**Aim of the exercise**
Where the records hold the string "border", show the whole line it sits on.

··· Provided records ···

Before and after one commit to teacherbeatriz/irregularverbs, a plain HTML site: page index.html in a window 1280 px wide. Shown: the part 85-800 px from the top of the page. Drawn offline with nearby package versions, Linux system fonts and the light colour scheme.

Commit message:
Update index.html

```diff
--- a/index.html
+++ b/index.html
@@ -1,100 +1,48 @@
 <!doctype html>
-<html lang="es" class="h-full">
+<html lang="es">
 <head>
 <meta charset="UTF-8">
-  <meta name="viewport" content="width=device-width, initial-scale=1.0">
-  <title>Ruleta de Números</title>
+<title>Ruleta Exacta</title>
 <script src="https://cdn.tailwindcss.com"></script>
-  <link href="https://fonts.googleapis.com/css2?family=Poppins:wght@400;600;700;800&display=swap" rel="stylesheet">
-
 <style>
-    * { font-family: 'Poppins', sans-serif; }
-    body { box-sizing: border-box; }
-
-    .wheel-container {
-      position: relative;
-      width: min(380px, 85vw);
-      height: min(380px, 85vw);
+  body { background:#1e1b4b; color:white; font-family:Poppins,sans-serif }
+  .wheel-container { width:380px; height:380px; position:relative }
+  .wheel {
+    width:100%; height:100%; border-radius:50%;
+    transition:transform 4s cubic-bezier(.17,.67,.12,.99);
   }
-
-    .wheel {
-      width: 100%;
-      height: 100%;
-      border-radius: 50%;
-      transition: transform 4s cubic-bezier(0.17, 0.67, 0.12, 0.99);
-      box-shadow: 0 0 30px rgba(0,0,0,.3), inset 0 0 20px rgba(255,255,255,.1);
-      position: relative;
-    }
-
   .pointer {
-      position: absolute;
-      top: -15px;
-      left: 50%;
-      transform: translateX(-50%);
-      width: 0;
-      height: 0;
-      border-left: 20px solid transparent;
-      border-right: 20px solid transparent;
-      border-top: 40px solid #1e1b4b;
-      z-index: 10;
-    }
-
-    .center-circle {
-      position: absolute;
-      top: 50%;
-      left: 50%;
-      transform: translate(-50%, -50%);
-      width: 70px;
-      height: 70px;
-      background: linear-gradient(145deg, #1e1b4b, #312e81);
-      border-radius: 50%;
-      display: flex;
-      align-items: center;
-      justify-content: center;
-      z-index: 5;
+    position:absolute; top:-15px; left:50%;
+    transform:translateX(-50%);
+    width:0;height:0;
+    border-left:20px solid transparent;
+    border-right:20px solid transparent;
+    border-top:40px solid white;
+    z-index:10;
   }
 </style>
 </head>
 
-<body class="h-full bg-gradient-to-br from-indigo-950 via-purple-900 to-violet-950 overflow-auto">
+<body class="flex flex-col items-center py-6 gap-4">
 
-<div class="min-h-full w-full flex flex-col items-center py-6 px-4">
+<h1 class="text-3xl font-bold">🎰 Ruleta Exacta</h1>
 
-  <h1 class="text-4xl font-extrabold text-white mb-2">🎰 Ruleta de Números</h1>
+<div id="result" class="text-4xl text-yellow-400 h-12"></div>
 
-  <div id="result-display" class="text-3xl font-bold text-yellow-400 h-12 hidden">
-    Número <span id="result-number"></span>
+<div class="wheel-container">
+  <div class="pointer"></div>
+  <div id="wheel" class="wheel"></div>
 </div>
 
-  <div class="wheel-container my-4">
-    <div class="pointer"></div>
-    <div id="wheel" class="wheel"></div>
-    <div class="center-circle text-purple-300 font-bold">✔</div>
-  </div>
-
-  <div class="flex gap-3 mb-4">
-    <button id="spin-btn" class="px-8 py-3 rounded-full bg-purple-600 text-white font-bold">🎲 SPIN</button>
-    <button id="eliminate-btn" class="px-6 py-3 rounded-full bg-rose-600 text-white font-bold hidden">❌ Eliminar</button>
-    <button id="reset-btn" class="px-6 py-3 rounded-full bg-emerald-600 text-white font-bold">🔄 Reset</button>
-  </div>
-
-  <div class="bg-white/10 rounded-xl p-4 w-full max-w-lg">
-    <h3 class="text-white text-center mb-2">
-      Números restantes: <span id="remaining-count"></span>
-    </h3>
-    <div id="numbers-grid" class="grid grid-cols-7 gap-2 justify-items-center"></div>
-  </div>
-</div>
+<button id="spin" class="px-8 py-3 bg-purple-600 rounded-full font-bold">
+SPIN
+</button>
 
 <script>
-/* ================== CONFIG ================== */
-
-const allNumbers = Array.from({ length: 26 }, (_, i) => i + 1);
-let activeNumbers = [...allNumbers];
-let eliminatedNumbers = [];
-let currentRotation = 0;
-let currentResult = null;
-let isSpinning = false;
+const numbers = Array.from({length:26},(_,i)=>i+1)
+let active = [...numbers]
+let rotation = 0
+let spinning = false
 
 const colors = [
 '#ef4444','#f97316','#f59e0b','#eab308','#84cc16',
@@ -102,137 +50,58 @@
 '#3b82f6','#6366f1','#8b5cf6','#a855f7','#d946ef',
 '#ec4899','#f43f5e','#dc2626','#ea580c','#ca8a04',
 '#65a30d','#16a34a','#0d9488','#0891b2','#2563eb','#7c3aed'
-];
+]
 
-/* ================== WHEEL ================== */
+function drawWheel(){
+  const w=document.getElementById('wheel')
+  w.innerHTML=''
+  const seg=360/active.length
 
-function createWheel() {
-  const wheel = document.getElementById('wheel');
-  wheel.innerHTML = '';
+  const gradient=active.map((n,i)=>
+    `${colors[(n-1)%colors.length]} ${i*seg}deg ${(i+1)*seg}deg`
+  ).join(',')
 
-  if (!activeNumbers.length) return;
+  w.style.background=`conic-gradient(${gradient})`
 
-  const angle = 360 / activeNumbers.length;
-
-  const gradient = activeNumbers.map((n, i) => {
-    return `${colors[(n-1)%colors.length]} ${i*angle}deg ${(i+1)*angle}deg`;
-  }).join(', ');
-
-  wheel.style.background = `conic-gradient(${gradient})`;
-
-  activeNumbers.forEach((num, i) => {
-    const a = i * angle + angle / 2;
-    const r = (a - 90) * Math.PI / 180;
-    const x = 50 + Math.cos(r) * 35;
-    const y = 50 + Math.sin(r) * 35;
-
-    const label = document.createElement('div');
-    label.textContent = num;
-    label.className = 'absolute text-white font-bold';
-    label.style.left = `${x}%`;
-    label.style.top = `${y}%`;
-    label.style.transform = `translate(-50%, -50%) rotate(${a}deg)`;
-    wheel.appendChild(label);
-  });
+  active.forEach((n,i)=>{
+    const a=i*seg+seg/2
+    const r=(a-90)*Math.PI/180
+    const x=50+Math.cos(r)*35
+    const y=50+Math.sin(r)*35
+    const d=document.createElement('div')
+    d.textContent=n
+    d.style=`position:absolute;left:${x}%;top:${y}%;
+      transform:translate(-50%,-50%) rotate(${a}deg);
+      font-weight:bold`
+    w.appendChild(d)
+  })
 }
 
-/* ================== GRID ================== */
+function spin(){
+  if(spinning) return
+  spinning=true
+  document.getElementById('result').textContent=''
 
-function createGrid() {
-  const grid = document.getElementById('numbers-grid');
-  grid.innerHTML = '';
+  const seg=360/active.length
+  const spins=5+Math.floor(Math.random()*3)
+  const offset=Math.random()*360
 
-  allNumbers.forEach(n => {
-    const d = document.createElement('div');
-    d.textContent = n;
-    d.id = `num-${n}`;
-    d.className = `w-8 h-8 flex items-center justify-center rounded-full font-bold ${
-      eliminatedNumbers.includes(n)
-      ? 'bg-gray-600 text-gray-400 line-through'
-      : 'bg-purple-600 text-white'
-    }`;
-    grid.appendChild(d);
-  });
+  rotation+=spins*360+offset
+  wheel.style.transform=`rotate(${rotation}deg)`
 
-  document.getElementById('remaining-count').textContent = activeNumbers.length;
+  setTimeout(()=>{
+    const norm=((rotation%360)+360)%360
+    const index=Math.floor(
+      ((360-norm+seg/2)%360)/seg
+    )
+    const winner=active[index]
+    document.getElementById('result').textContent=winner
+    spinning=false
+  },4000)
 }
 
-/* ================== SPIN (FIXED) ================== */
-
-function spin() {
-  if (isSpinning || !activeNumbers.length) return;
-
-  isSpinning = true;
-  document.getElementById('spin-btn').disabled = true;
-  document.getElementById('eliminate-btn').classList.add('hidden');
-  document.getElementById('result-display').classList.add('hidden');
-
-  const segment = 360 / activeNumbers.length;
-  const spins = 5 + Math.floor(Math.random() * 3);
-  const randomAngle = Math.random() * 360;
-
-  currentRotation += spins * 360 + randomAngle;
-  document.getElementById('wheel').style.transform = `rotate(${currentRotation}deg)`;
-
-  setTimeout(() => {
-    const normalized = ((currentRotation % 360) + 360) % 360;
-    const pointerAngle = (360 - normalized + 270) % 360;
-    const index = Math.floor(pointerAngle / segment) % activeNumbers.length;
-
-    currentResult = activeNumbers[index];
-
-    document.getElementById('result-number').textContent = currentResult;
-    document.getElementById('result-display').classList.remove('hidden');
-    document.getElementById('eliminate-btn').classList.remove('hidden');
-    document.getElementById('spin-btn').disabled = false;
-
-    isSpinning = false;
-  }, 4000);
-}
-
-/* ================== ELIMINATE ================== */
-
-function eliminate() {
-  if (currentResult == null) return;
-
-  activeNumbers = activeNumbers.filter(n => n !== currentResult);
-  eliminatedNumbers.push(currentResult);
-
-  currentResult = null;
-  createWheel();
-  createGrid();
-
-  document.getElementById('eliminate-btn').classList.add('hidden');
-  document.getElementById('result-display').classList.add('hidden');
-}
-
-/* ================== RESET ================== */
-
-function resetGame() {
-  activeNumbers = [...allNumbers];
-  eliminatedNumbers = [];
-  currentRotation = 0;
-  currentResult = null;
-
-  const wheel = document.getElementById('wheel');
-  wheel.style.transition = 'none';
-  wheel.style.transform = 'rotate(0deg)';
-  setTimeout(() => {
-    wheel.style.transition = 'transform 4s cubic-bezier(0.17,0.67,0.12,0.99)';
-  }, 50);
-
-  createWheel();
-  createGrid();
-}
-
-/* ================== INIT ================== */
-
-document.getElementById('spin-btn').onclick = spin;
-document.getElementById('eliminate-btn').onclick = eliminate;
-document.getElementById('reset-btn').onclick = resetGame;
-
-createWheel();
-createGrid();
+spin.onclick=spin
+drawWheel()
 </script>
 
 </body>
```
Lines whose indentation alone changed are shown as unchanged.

···

**Problem solution**
-    body { box-sizing: border-box; }
+    width:100%; height:100%; border-radius:50%;
-      border-radius: 50%;
-      border-left: 20px solid transparent;
-      border-right: 20px solid transparent;
-      border-top: 40px solid #1e1b4b;
-      border-radius: 50%;
+    border-left:20px solid transparent;
+    border-right:20px solid transparent;
+    border-top:40px solid white;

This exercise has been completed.